» **Work required**
Count the lines in the entries below that include the word "dark". Give nothing but the number.

::: Given records

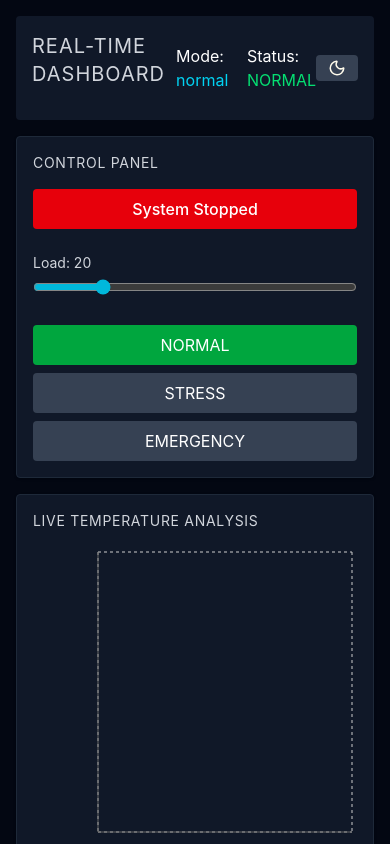
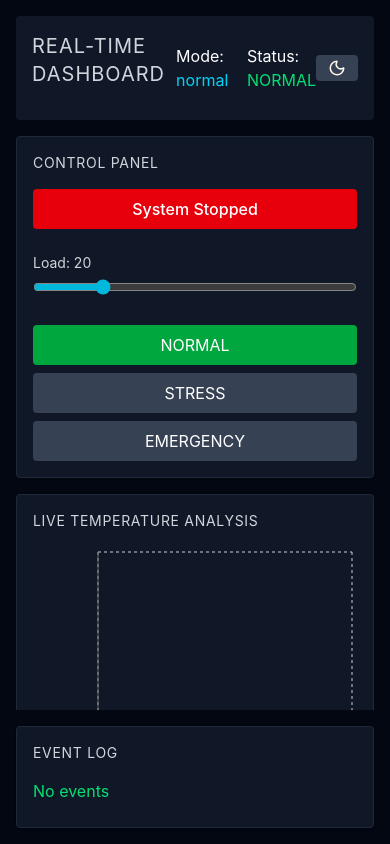
Before and after one commit to johnnyflores/real-time-control-panel-app, a React (Vite) app: page / in a window 390 px wide. Shown: the top 844 px of the page. Built offline with nearby package versions, Linux system fonts and the light colour scheme.

Commit message:
Update app component

```diff
--- a/src/App.tsx
+++ b/src/App.tsx
@@ -8,9 +8,9 @@ import { useSimulation } from "@/hooks/useSimulation";
 function App() {
   const sim = useSimulation();
   return (
-    <div className="min-h-screen dark:bg-gray-950 bg-gray-100 text-white p-4 grid grid-rows-[auto_1fr_auto] gap-4">
+    <div className="min-h-screen h-screen overflow-hidden dark:bg-gray-950 bg-gray-100 text-white p-4 grid grid-rows-[auto_1fr_auto] gap-4">
       <Header sim={sim} />
-      <main className="grid grid-cols-12 gap-4">
+      <main className="grid grid-cols-1 md:grid-cols-12 gap-4 overflow-auto">
         <ControlPanel sim={sim} />
         <ChartPanel state={sim.state} />
         <StatusPanel sim={sim} />
```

::::::

» **Exercise solution**
2